What is being asked:
Would you please copy each line below that includes the string "label"?

:: Exercise material ::

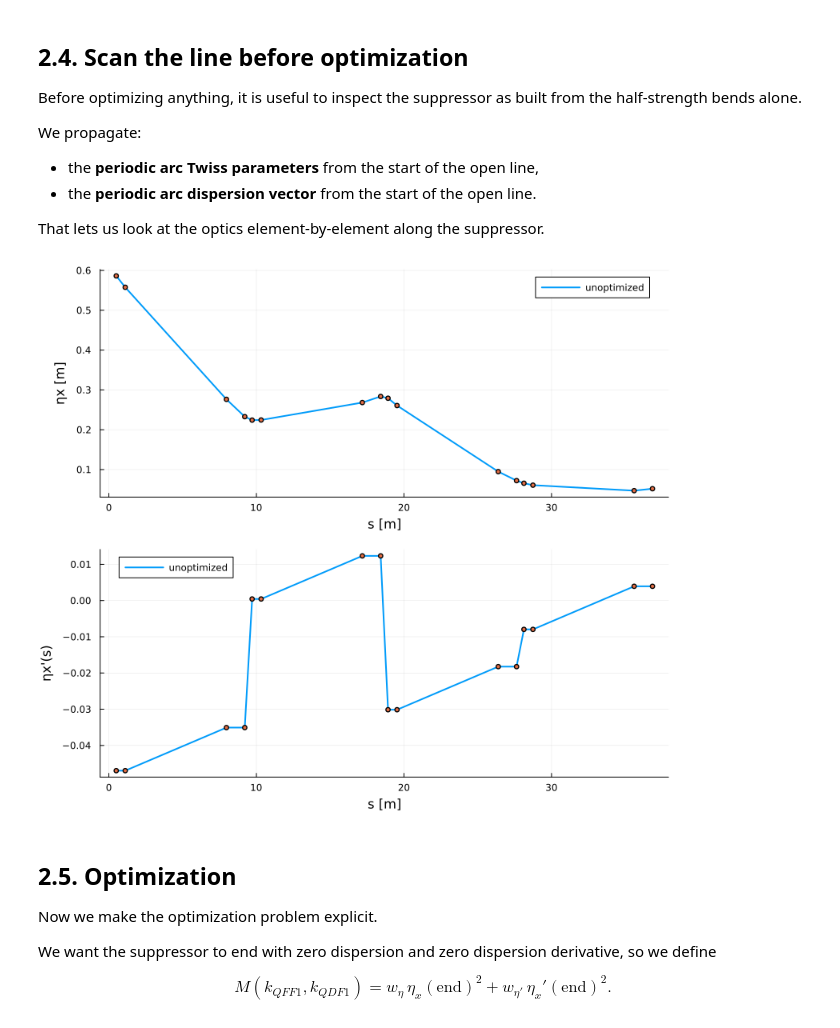
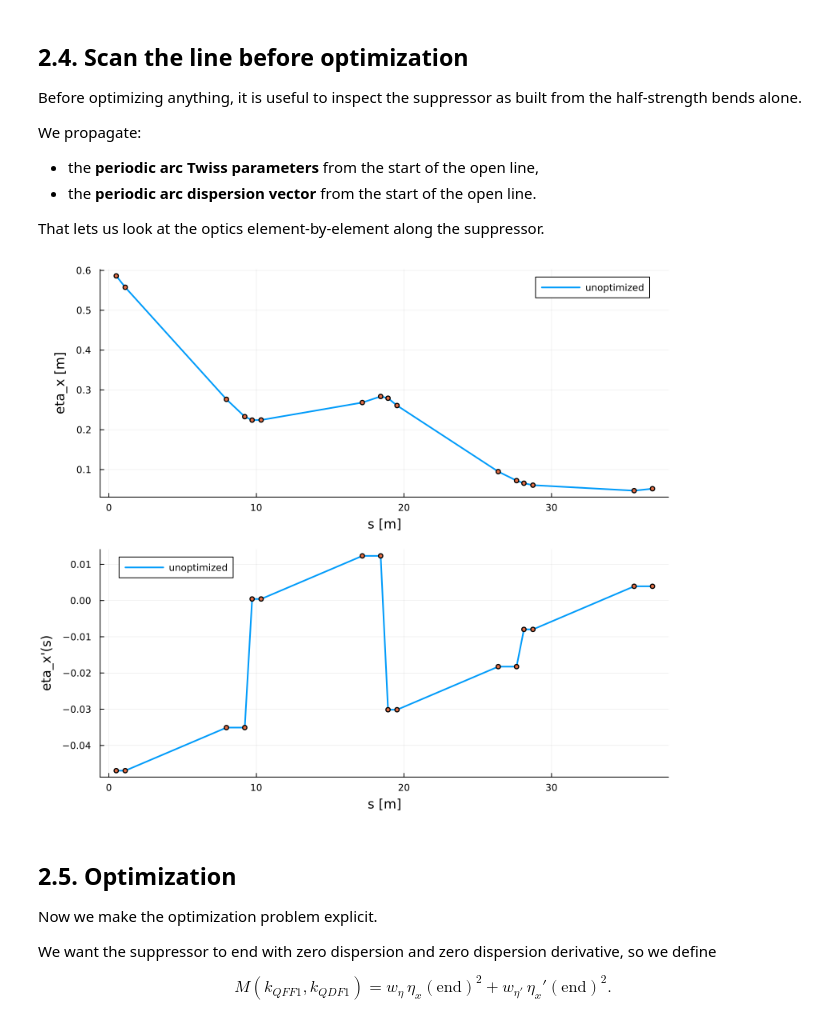
Before and after one commit to 6teamFurina/Ring_Design_Tutorial_SciBmad, a Jupyter notebook: chapter02_dispersion_suppressor_scibmad.ipynb, the cells around one changed output. Saved outputs shown, nothing was run; the diff lists cells and outputs as text; code cells hidden in the pictures.

```diff
--- a/chapter02_dispersion_suppressor_scibmad.ipynb
+++ b/chapter02_dispersion_suppressor_scibmad.ipynb
@@ -222,11 +182,11 @@ function make_forward_arc_fodo(kqf, kqd; knobs=nothing)
     elements = [
         qf,
         Drift(L=0.609),
-        SBend(L=6.86, angle=π/132),
+        SBend(L=6.86, angle=pi/132),
         Drift(L=1.241),
         qd,
         Drift(L=0.609),
-        SBend(L=6.86, angle=π/132),
+        SBend(L=6.86, angle=pi/132),
         Drift(L=1.241),
     ]
 
@@ -297,7 +257,7 @@ QFF1 = 0.3, \qquad QDF1 = -0.3.
 $$
 # %%
 function make_forward_suppressor(kqf_arc, kqd_arc, kqff1, kqdf1; knobs=nothing)
-    half_angle = (π/132) / 2
+    half_angle = (pi/132) / 2
     qff1 = Quadrupole(L=0.5, Kn1=kqff1)
     qdf1 = Quadrupole(L=0.5, Kn1=kqdf1)
     if knobs !== nothing
@@ -360,44 +320,44 @@ That lets us look at the optics element-by-element along the suppressor.
 # %%
 k_special0 = [0.3, -0.3]
 d_scan_knobs = Descriptor(6, 2, 2, 1)
 
 function optics_scan(elements, lengths, names, twx0, twy0, D0)
     n = length(elements)
     s = cumsum(lengths)
 
-    ηx  = zeros(n)
-    ηxp = zeros(n)
-    βx  = zeros(n)
-    βy  = zeros(n)
+    etax  = zeros(n)
+    etaxp = zeros(n)
+    betax  = zeros(n)
+    betay  = zeros(n)
 
     for i in 1:n
         prefix = deepcopy_no_beamline.(elements[1:i])
         bl = Beamline(prefix; species_ref=Species("electron"), E_ref=18e9)
         M = tps_const.(linear_map_with_descriptor(bl, d_scan_knobs))
 
         D = transport_dispersion(M, D0)
-        ηx[i]  = D.η
-        ηxp[i] = D.ηp
+        etax[i]  = D.eta
+        etaxp[i] = D.etap
 
-        βx[i] = propagate_twiss(M[1:2, 1:2], twx0).β
-        βy[i] = propagate_twiss(M[3:4, 3:4], twy0).β
+        betax[i] = propagate_twiss(M[1:2, 1:2], twx0).beta
+        betay[i] = propagate_twiss(M[3:4, 3:4], twy0).beta
     end
 
-    return (; s, names, ηx, ηxp, βx, βy)
+    return (; s, names, etax, etaxp, betax, betay)
 end
 
 lat0 = make_forward_suppressor(kQF_arc, kQD_arc, k_special0[1], k_special0[2])
 scan0 = Base.invokelatest(optics_scan, lat0.elements, lat0.lengths, lat0.names, twiss_x0, twiss_y0, disp0)
 
-p1 = plot(scan0.s, scan0.ηx, lw=2, xlabel="s [m]", ylabel="ηx [m]", label="unoptimized")
-scatter!(p1, scan0.s, scan0.ηx, label="", ms=3)
+p1 = plot(scan0.s, scan0.etax, lw=2, xlabel="s [m]", ylabel="eta_x [m]", label="unoptimized")
+scatter!(p1, scan0.s, scan0.etax, label="", ms=3)
 
-p2 = plot(scan0.s, scan0.ηxp, lw=2, xlabel="s [m]", ylabel="ηx'(s)", label="unoptimized")
-scatter!(p2, scan0.s, scan0.ηxp, label="", ms=3)
+p2 = plot(scan0.s, scan0.etaxp, lw=2, xlabel="s [m]", ylabel="eta_x'(s)", label="unoptimized")
+scatter!(p2, scan0.s, scan0.etaxp, label="", ms=3)
 
 plot(p1, p2, layout=(2, 1), size=(800, 700))
 # %% [output]
-[figure, old version]
+[figure, new version]
 # %% [markdown]
 ## 2.5. Optimization
 
```
Also changed, not shown: parts of 12 cells of this notebook, 15 other files.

:::

Output:
-p1 = plot(scan0.s, scan0.ηx, lw=2, xlabel="s [m]", ylabel="ηx [m]", label="unoptimized")
-scatter!(p1, scan0.s, scan0.ηx, label="", ms=3)
+p1 = plot(scan0.s, scan0.etax, lw=2, xlabel="s [m]", ylabel="eta_x [m]", label="unoptimized")
+scatter!(p1, scan0.s, scan0.etax, label="", ms=3)
-p2 = plot(scan0.s, scan0.ηxp, lw=2, xlabel="s [m]", ylabel="ηx'(s)", label="unoptimized")
-scatter!(p2, scan0.s, scan0.ηxp, label="", ms=3)
+p2 = plot(scan0.s, scan0.etaxp, lw=2, xlabel="s [m]", ylabel="eta_x'(s)", label="unoptimized")
+scatter!(p2, scan0.s, scan0.etaxp, label="", ms=3)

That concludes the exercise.